|FILE - In this Dec. 5, 2010 file photo, Thailand's King Bhumibol Adulyadej is assisted while leaving Siriraj Hospital as he makes his way to the Grand Palace to attend a ceremony celebrating his 83rd birthday in Bangkok. Thai authorities said Friday, May 27, 2011, they arrested an American citizen on charges he insulted the country's monarchy by posting a link on his blog four years ago to a banned book about the Southeast Asian nation's ailing king. (AP Photo/Apichart Weerawong, File)|
Thailand arrests American for alleged king insult
BANGKOK—Thai authorities said Friday they arrested an American citizen on charges he insulted the country's monarchy, in part by posting a link on his blog four years ago to a banned book about the Southeast Asian nation's ailing king.
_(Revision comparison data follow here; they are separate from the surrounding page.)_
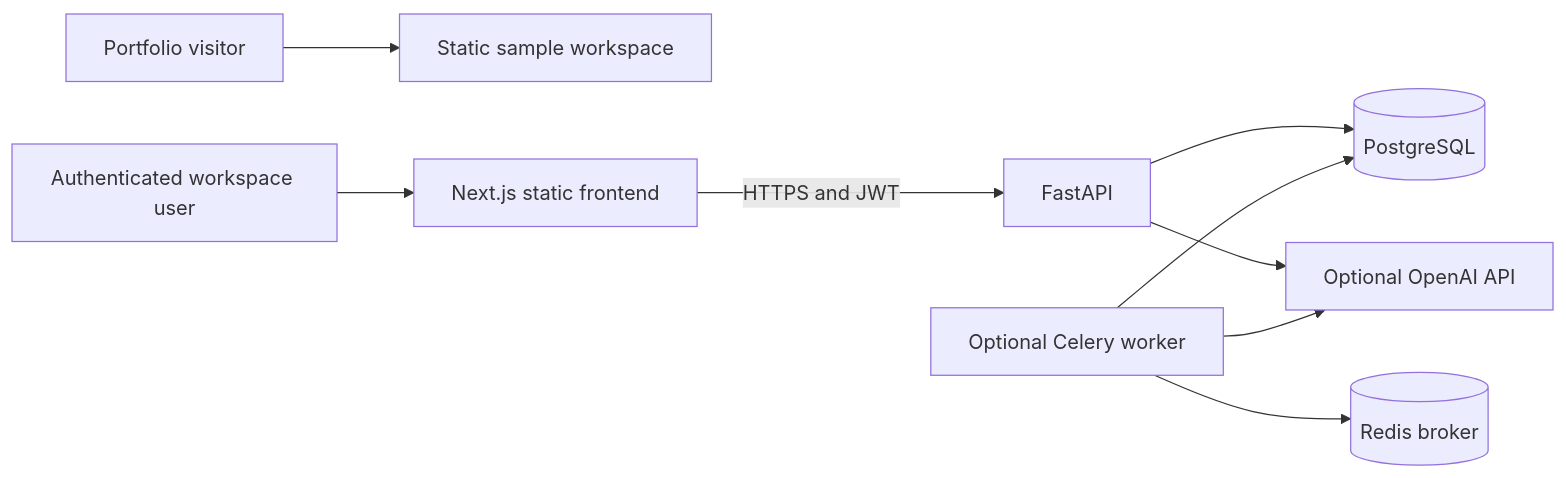
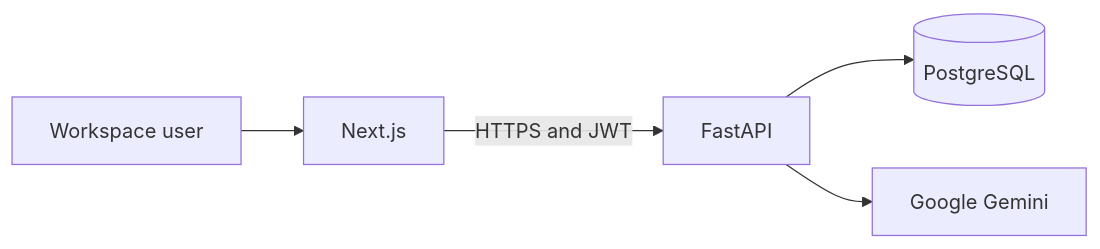
Before and after one commit to MoizAi8/autoreply-to-customer-agent: the diagram in docs/ARCHITECTURE.md, drawn with Mermaid. The commit also changed other lines of this file and 64 other files, not shown here.

Commit message:
Release authenticated review workspace with Gemini drafting

````diff
--- a/docs/ARCHITECTURE.md
+++ b/docs/ARCHITECTURE.md
@@ -3,11 +3,7 @@
 ```mermaid
 flowchart LR
-    Visitor[Portfolio visitor] --> Sample[Static sample workspace]
-    Staff[Authenticated workspace user] --> Web[Next.js static frontend]
+    Staff[Workspace user] --> Web[Next.js]
     Web -->|HTTPS and JWT| API[FastAPI]
     API --> DB[(PostgreSQL)]
-    API --> AI[Optional OpenAI API]
-    Worker[Optional Celery worker] --> Redis[(Redis broker)]
-    Worker --> DB
-    Worker --> AI
+    API --> Gemini[Google Gemini]
 ```
````
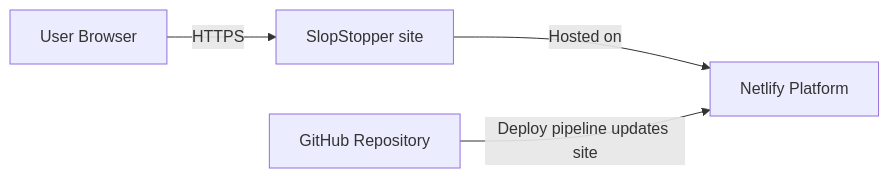
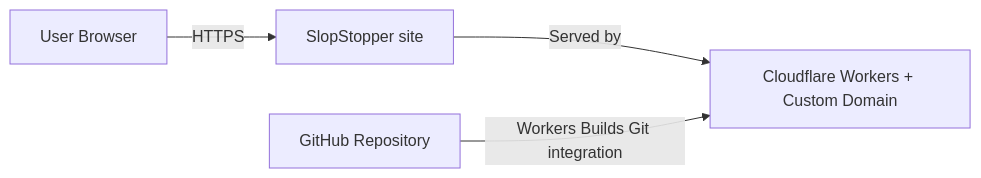
Before and after one commit to hungovercoders/slopstopper: the first of 4 diagrams in docs/architecture/README.md, drawn with Mermaid. The commit also changed other lines of this file and 35 other files, not shown here.

First line of the commit message:
feat(deploy): migrate from Netlify to Cloudflare Workers (#158)

````diff
--- a/docs/architecture/README.md
+++ b/docs/architecture/README.md
@@ -15,11 +18,11 @@
 ```mermaid
 flowchart LR
     U[User Browser]
     A[SlopStopper site]
-    N[Netlify Platform]
+    CF[Cloudflare Workers + Custom Domain]
     G[GitHub Repository]
 
     U -->|HTTPS| A
-    A -->|Hosted on| N
-    G -->|Deploy pipeline updates site| N
+    A -->|Served by| CF
+    G -->|Workers Builds Git integration| CF
 ```
````
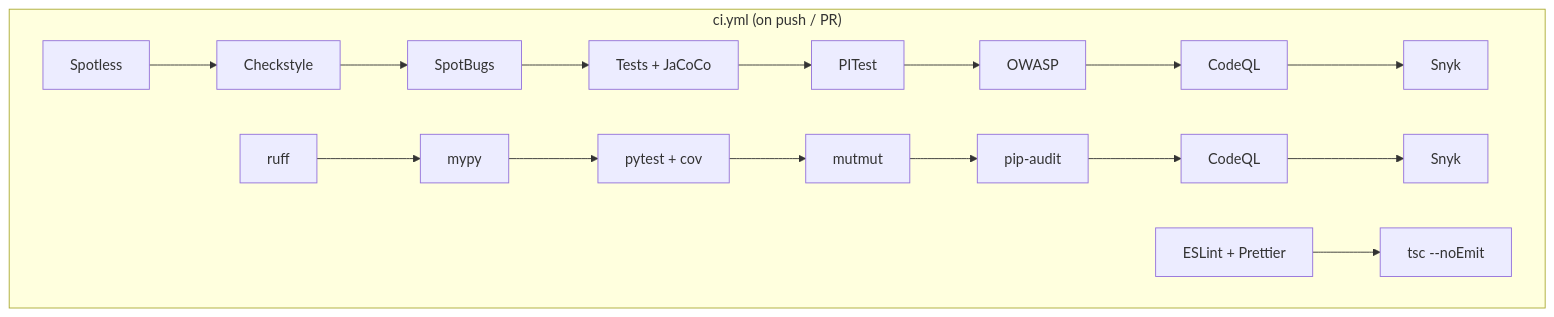
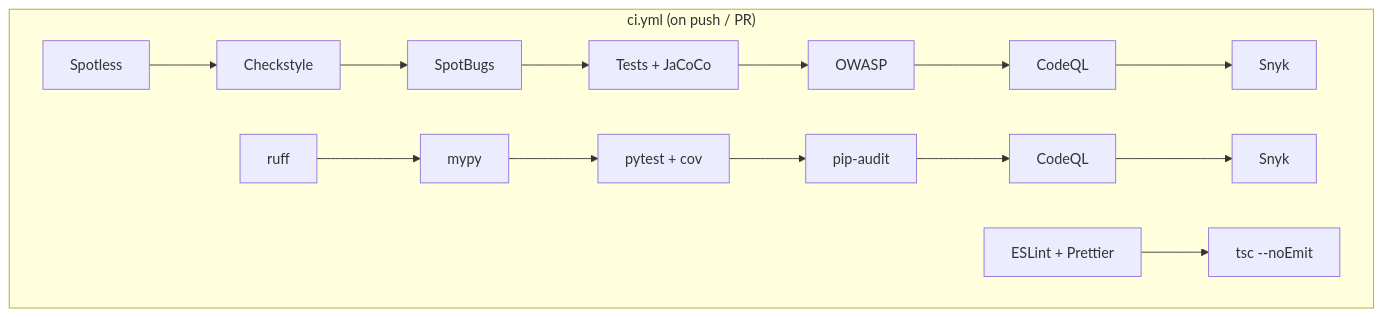
Before and after one commit to drag0sd0g/MariaAlpha: diagram 17 of 18 in docs/technical-design-document.md, drawn with Mermaid. The commit also changed other lines of this file and 9 other files, not shown here.

````diff
--- a/docs/technical-design-document.md
+++ b/docs/technical-design-document.md
@@ -1157,9 +1157,9 @@
 ```mermaid
 graph LR
     subgraph "ci.yml (on push / PR)"
         direction LR
-        JF[Spotless] --> JL[Checkstyle] --> JSB[SpotBugs] --> JT[Tests + JaCoCo] --> JM[PITest] --> JO[OWASP] --> JCQ[CodeQL] --> JS[Snyk]
-        PL[ruff] --> PM[mypy] --> PT[pytest + cov] --> PMT[mutmut] --> PA[pip-audit] --> PCQ[CodeQL] --> PS[Snyk]
+        JF[Spotless] --> JL[Checkstyle] --> JSB[SpotBugs] --> JT[Tests + JaCoCo] --> JO[OWASP] --> JCQ[CodeQL] --> JS[Snyk]
+        PL[ruff] --> PM[mypy] --> PT[pytest + cov] --> PA[pip-audit] --> PCQ[CodeQL] --> PS[Snyk]
         UL[ESLint + Prettier] --> UT[tsc --noEmit]
     end
 ```
````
The man is also suspected of translating, from English into Thai, portions of "The King Never Smiles" -- an unauthorized biography of King Bhumibol Adulyadej -- and posting them online along with articles he wrote that allegedly defame the royal family, said Tharit Pengdith, who heads the Department of Special Investigation, Thailand's equivalent of the FBI.
The American has denied the charges, according to the Thai-language prachatai.com news website, which tracks cases of lese majeste, as the crime of insulting the monarchy is known.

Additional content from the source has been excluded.